By their intrinsically transparent nature and the clarity of their mission, DAOs support Scrum team’s efficiency toward their goals. They offer a transparent environment which allows Scrum’s empiricism to emerge and maximizes outcomes for stakeholders.
There is something I’ve noticed when working with DAO members: they are not only motivated, but they are also clearly inspired and passionate. They are nurtured and love to share their mission with the world. Many consider themselves as the authentic explorers of an unknown realm - a decentralized, transparent, and inclusive realm. Clearly, they are on a mission.
This can contrast with the results of the Gallup study (1) about traditional company employees’ engagement in the US: 51% of workers are "not engaged". It means that they are psychologically unattached to their work and company. Unfortunately, these employees spend so much unsatisfying time at work. And this is also a significant threat for the future of the companies they work for.
As members are free to join or quit a DAO, they are kind to each other and aligned toward the same purpose. They help each other to grow and are autonomous in their activities. DAOs are a space of autonomy, mastery, and purpose; they create engagement, and this is exactly what knowledge workers like you and me need to create better outcomes.

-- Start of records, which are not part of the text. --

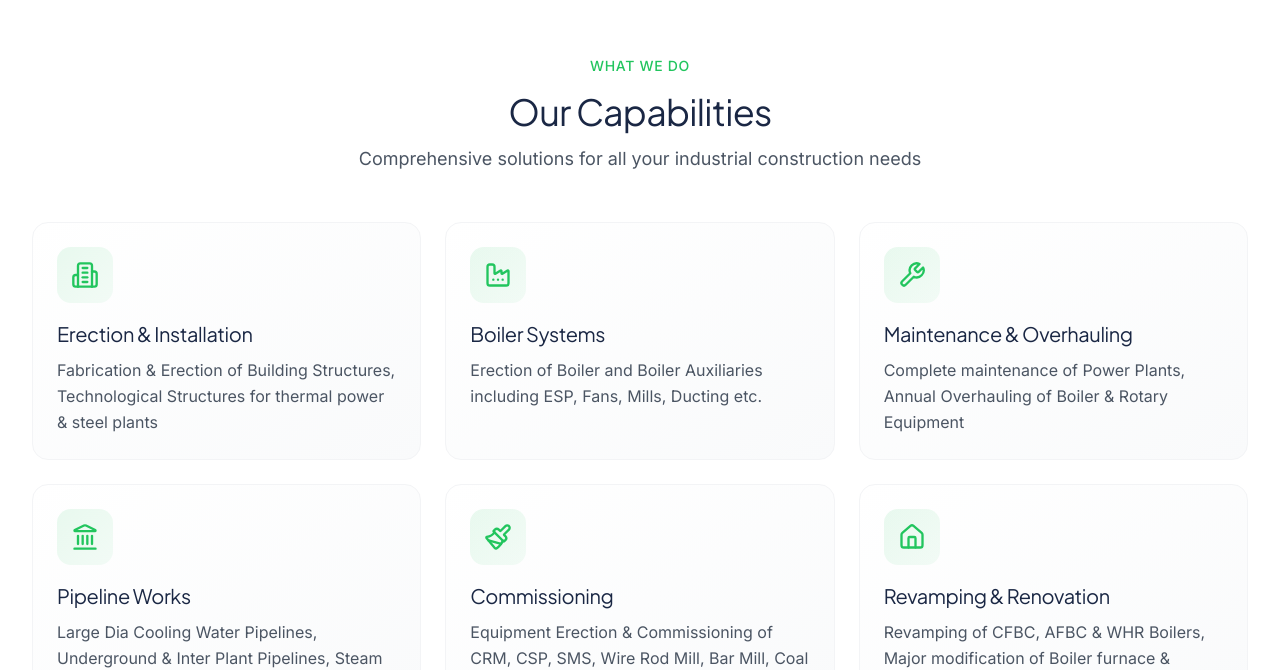
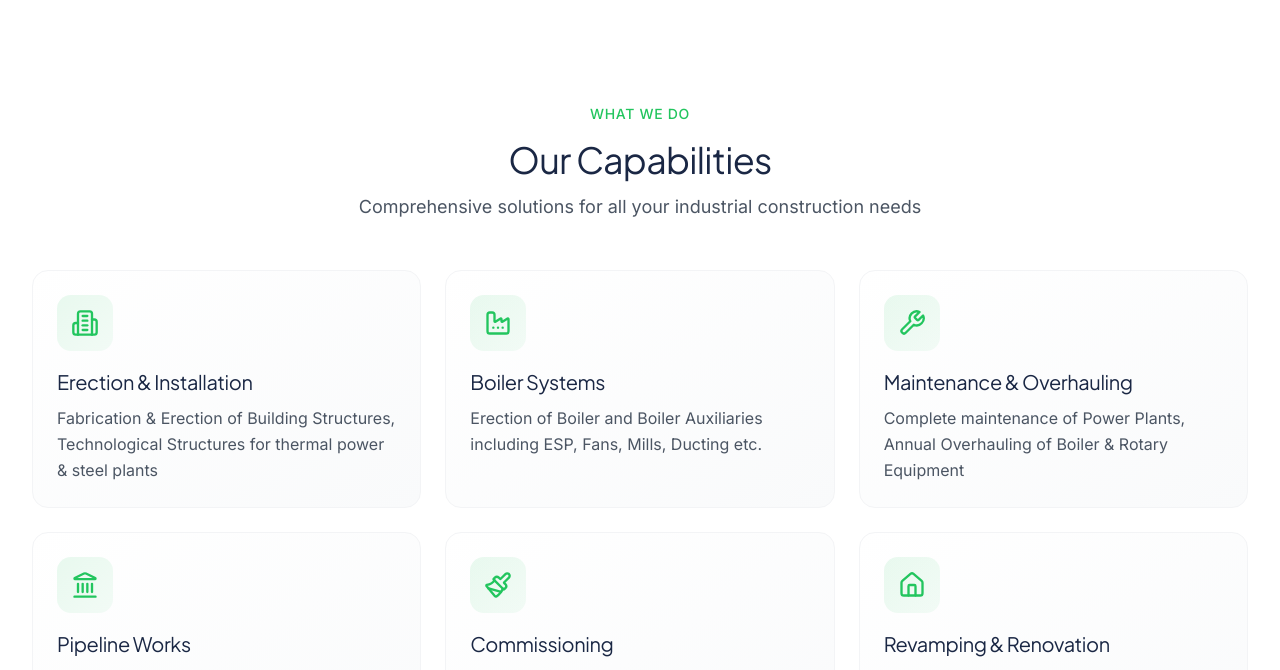
Before and after one commit to Sachet-17/Bisi_Eng_Web, a React (Create React App) app in the folder frontend/: page /about in a window 1280 px wide. Shown: the part 1871-2541 px from the top of the page. Built offline with nearby package versions, Linux system fonts and the light colour scheme.

Commit message:
auto-commit for 282d3088-91db-44b6-b467-126c02a9256f

```diff
--- a/frontend/src/pages/AboutPage.jsx
+++ b/frontend/src/pages/AboutPage.jsx
@@ -179,7 +179,7 @@ const AboutPage = () => {
       </section>
 
       {/* Capabilities - Enhanced Grid */}
-      <section id="capabilities" className="py-12 lg:py-16 bg-white overflow-hidden">
+      <section id="capabilities" className="py-20 lg:py-28 bg-white overflow-hidden">
         <div className="max-w-7xl mx-auto px-6 lg:px-8">
           <FadeInUp className="text-center mb-10 lg:mb-12">
             <span className="inline-block text-sm text-[#22C55E] uppercase tracking-wider font-medium mb-3">
```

Let’s be honest – working in a DAO is revolutionary for Scrum teams. Low structure costs, high transparency, and clarity of purpose are unmatched with traditional companies and contribute to the high level of engagement of DAO members.
Why Are DAOs a Game Changer?

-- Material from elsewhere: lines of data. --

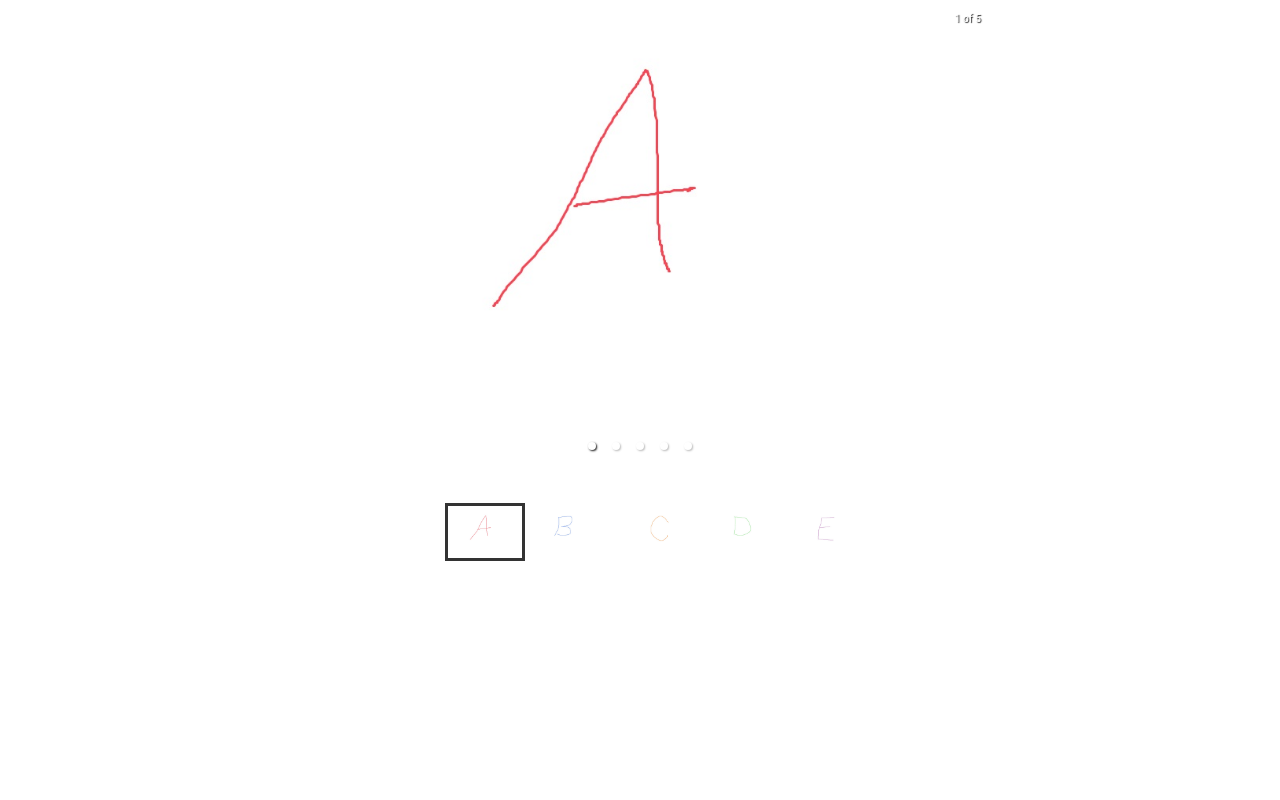
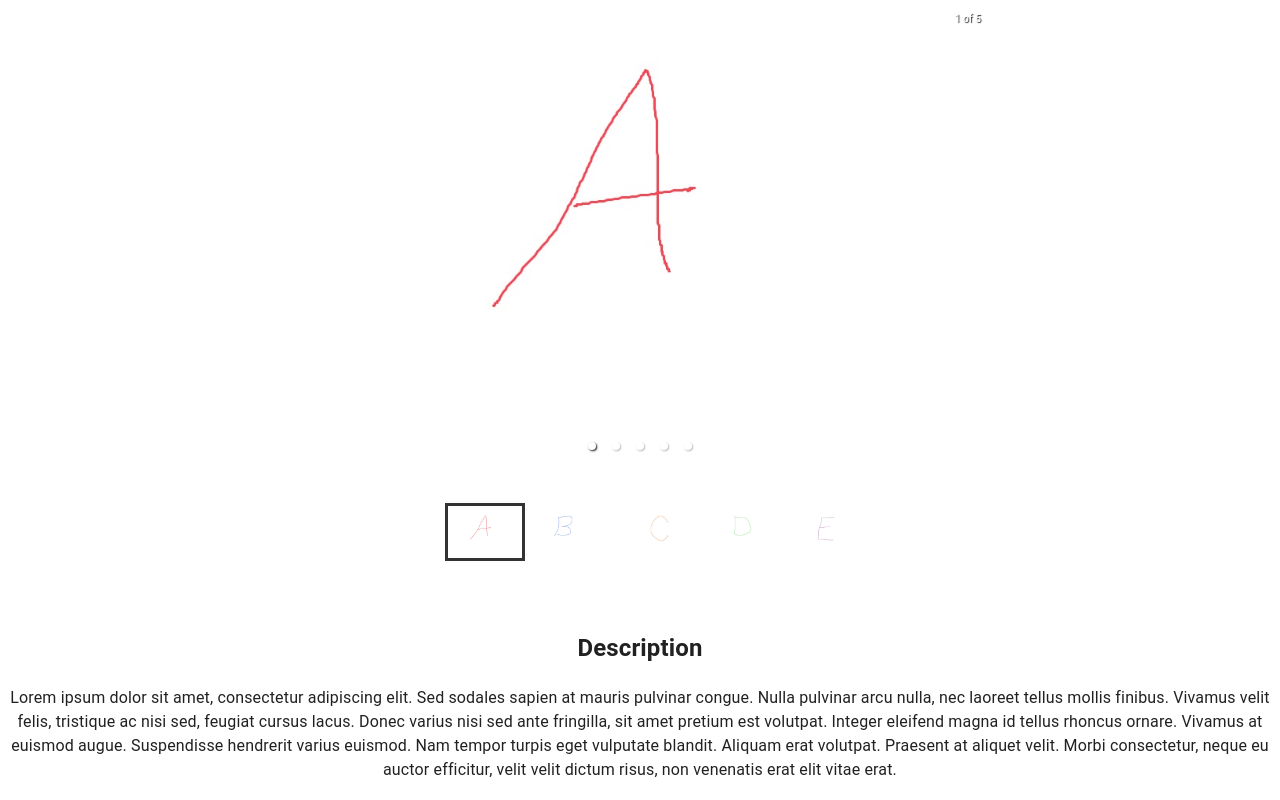
Before and after one commit to Fuhrmaaj/camp-site-surveyor, a React (Create React App) app: page / in a window 1280 px wide. Shown: the part 515-1315 px from the top of the page. Before the commit the page ends 1123 px from the top, so only its background shows below. Built offline with nearby package versions, Linux system fonts and the light colour scheme; the HTML template or start-up script is replaced by a standard one.

Commit message:
Feat/description: initialise description component
This PR adds a description field which can be used to describe each campsite.

Reviewed-by: @FranceJ

```diff
--- a/src/campsite-info/campsite-info.component.tsx
+++ b/src/campsite-info/campsite-info.component.tsx
@@ -4,6 +4,7 @@ import { CampHeader } from './components/camp-header';
 import { CampImages } from './components/camp-images';
 import { CampMap } from './components/camp-map';
 import { graphicsStyles, mapStyles, imageStyles } from './campsite-info.styles';
+import { CampDescription } from './components/camp-description';
 
 export const CampsiteInfo: FunctionComponent = () => {
   return (
@@ -23,6 +24,7 @@ export const CampsiteInfo: FunctionComponent = () => {
           <CampImages />
         </Box>
       </Box>
+      <CampDescription />
     </div>
   );
 };
--- /dev/null
+++ b/src/campsite-info/components/camp-description/camp-description.component.tsx
@@ -0,0 +1,22 @@
+import React from 'react';
+import { Box } from '@mui/material';
+import { descriptionStyles } from './camp-description.styles';
+
+export const CampDescription = () => {
+  return (
+    <Box sx={descriptionStyles} component="div">
+      <h2>Description</h2>
+      <p>
+        Lorem ipsum dolor sit amet, consectetur adipiscing elit. Sed sodales
+        sapien at mauris pulvinar congue. Nulla pulvinar arcu nulla, nec laoreet
+        tellus mollis finibus. Vivamus velit felis, tristique ac nisi sed,
+        feugiat cursus lacus. Donec varius nisi sed ante fringilla, sit amet
+        pretium est volutpat. Integer eleifend magna id tellus rhoncus ornare.
+        Vivamus at euismod augue. Suspendisse hendrerit varius euismod. Nam
+        tempor turpis eget vulputate blandit. Aliquam erat volutpat. Praesent at
+        aliquet velit. Morbi consectetur, neque eu auctor efficitur, velit velit
+        dictum risus, non venenatis erat elit vitae erat.
+      </p>
+    </Box>
+  );
+};
--- /dev/null
+++ b/src/campsite-info/components/camp-description/camp-description.styles.ts
@@ -0,0 +1,7 @@
+export const descriptionStyles = {
+  justifyContent: "center",
+  alignItems: "center",
+  maxWidth: "1400px",
+  margin: "auto",
+  padding: "2px 4px"
+}
--- /dev/null
+++ b/src/campsite-info/components/camp-description/index.ts
@@ -0,0 +1 @@
+export { CampDescription } from "./camp-description.component";
```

Fast-paced changes in society, the natural environment, market conditions, and technology are challenging companies to adapt at an unprecedented speed. Their centralized nature, inherited from the industrial age, seems to be a poor fit for this more and more complex world. Companies need to constantly inspect and adapt themselves, and the way they address this has to improve drastically. Let’s consider the time it takes to recruit talent, change contracts, make business decisions, or re-organize teams. It takes months or years, versus hours or days for DAOs.
Individuals join DAOs because they feel engaged by their mission. They are free to join and leave wherever they’re located on earth. They are self-managed and get paid based on how their efforts helped the DAO get closer to its goal.
Our world used to be a place where the big ate the small. We are evolving into a new paradigm where the more agile win.
Compared to traditional organizations, the frictionless nature of DAOs gives them a tremendous competitive advantage in a world that is becoming faster and more complex every day.
Since the COVID-19 pandemic, a secret that used to only be known by tech people has been discovered by every single employee - it’s possible to work completely online and break free of geographical constraints. Business centers are more and more empty as employees are less keen on coming back to the workplace.
Back in 2011, Marc Andreessen used to say, “software is eating the world” (2). The consequence of this is that complexity is eating the world, market by market, team by team. In their article “The New New Product Development Game”, Takeuchi and Nonaka demonstrated how the best fit for complexity is self-management toward shared goals, and they called it Scrum. This is exactly what DAOs foster as a supporting structure for Scrum teams.
We are early and more work needs to be done in the areas of law, security, and governance. DAOs are emerging and challenging the status quo in every field from climate change to finance, education, charity, media, consulting, and social services.